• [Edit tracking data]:

[Start of Attachment]

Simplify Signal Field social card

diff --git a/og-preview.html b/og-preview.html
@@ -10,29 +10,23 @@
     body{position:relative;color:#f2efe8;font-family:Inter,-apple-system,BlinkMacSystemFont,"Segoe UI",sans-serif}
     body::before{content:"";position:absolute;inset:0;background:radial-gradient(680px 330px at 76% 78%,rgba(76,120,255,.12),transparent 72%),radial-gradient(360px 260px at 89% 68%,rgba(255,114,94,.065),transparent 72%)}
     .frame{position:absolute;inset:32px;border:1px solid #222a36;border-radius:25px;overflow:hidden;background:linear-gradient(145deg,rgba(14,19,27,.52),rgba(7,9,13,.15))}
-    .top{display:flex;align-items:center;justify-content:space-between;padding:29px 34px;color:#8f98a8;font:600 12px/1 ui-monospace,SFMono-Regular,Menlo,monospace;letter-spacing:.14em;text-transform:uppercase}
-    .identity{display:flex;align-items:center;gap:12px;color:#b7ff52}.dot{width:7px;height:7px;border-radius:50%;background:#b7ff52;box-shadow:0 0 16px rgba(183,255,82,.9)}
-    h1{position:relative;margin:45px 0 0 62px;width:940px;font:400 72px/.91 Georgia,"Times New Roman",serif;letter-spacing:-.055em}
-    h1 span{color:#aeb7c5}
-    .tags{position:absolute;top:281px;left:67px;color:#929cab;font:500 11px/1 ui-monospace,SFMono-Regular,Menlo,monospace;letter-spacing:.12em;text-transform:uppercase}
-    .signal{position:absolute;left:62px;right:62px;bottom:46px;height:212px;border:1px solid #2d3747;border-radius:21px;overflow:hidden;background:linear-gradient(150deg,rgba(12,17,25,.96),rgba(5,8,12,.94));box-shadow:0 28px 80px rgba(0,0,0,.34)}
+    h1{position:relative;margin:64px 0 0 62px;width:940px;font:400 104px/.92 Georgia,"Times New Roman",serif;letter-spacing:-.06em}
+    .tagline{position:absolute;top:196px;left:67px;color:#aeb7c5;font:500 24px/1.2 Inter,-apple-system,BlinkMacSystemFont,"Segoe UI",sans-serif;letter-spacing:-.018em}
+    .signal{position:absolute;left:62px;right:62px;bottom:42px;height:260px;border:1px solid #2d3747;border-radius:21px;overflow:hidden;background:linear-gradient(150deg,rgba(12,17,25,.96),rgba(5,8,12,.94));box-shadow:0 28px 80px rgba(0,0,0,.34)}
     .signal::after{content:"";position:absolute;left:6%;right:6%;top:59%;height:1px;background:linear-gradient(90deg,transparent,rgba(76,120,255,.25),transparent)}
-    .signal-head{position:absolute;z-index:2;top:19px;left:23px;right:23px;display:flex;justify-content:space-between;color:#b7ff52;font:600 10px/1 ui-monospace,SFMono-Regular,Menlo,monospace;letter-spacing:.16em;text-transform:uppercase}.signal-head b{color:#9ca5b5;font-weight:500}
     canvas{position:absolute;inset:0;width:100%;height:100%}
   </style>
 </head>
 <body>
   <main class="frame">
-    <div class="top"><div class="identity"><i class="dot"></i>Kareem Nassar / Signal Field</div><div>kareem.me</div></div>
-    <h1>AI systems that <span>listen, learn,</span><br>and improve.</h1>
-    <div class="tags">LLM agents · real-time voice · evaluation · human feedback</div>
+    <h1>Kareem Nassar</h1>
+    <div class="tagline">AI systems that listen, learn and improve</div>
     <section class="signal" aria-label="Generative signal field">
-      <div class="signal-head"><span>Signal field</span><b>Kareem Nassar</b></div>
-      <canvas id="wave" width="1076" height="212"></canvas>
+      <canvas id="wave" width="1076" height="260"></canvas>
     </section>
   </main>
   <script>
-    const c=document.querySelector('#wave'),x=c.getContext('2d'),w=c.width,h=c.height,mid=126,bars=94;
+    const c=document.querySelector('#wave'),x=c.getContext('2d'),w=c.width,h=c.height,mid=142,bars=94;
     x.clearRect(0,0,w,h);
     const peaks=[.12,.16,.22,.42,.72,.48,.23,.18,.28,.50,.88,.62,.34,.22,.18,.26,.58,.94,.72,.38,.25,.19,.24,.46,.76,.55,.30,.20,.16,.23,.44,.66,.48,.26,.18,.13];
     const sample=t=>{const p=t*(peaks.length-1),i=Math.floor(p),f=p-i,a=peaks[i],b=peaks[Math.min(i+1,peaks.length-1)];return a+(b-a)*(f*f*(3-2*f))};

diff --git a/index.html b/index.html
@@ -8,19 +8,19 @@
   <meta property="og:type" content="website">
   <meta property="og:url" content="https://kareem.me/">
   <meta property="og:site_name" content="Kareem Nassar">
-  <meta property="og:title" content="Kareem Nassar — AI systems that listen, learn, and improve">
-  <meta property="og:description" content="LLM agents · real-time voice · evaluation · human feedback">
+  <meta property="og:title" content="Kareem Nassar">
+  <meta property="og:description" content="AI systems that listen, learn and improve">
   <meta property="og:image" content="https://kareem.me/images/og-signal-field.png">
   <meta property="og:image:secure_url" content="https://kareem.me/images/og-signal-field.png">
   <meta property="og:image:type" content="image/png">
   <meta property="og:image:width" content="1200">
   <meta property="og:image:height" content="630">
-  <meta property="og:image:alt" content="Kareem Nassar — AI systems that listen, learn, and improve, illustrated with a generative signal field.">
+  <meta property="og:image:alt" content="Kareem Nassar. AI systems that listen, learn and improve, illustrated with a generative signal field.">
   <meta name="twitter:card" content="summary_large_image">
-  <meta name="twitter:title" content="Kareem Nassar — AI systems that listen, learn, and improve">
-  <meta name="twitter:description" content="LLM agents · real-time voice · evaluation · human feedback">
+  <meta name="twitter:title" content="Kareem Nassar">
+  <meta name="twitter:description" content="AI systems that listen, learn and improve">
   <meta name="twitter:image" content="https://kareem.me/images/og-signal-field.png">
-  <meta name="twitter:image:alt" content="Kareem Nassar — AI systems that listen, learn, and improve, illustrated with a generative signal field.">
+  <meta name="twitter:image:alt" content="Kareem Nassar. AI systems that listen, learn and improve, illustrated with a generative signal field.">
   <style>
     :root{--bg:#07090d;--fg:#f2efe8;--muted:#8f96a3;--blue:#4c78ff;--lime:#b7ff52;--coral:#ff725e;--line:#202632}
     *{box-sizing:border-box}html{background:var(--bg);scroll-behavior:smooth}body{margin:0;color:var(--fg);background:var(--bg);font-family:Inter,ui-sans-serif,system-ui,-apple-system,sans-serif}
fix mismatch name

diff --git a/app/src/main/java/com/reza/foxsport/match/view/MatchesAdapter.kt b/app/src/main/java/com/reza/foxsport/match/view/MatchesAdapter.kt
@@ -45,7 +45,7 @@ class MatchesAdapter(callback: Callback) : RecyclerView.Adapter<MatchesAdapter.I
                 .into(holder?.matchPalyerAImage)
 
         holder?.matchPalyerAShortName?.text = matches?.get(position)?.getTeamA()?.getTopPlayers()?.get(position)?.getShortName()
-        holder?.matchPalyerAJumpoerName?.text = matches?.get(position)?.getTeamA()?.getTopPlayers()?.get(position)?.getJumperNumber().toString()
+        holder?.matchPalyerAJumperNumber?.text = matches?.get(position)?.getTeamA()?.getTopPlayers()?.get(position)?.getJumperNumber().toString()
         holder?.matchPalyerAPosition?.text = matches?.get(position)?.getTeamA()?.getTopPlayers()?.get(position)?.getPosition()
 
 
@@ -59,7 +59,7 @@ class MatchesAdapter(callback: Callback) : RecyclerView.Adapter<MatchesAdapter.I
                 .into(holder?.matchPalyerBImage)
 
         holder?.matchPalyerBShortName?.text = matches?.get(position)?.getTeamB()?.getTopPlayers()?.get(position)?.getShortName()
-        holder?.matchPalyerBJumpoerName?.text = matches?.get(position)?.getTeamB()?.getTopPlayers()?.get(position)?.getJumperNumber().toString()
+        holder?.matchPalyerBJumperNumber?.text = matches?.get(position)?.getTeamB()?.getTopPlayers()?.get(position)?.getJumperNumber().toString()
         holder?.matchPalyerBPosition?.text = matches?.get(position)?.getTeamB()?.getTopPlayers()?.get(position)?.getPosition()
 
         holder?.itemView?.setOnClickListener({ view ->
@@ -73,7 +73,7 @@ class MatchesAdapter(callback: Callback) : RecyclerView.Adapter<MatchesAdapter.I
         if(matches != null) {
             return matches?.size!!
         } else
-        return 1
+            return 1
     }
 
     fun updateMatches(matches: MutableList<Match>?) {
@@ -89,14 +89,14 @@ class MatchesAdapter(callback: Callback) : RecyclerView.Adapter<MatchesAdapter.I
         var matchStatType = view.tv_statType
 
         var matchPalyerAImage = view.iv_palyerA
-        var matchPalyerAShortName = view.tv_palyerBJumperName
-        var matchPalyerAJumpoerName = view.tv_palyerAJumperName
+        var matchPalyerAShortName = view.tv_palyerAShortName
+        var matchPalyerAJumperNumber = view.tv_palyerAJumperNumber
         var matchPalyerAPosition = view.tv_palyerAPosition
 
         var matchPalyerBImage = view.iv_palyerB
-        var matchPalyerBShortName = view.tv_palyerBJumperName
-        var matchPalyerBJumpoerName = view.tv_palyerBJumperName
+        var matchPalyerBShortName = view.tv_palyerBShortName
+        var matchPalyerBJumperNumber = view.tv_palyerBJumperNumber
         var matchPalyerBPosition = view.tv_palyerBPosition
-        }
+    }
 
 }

[End of Attachment]

• [What to do]: Please copy every line of the data that carries the string "class".

• [Written response]:
   <main class="frame">
-    <div class="top"><div class="identity"><i class="dot"></i>Kareem Nassar / Signal Field</div><div>kareem.me</div></div>
-    <div class="tags">LLM agents · real-time voice · evaluation · human feedback</div>
+    <div class="tagline">AI systems that listen, learn and improve</div>
     <section class="signal" aria-label="Generative signal field">
-      <div class="signal-head"><span>Signal field</span><b>Kareem Nassar</b></div>
@@ -45,7 +45,7 @@ class MatchesAdapter(callback: Callback) : RecyclerView.Adapter<MatchesAdapter.I
@@ -59,7 +59,7 @@ class MatchesAdapter(callback: Callback) : RecyclerView.Adapter<MatchesAdapter.I
@@ -73,7 +73,7 @@ class MatchesAdapter(callback: Callback) : RecyclerView.Adapter<MatchesAdapter.I
@@ -89,14 +89,14 @@ class MatchesAdapter(callback: Callback) : RecyclerView.Adapter<MatchesAdapter.I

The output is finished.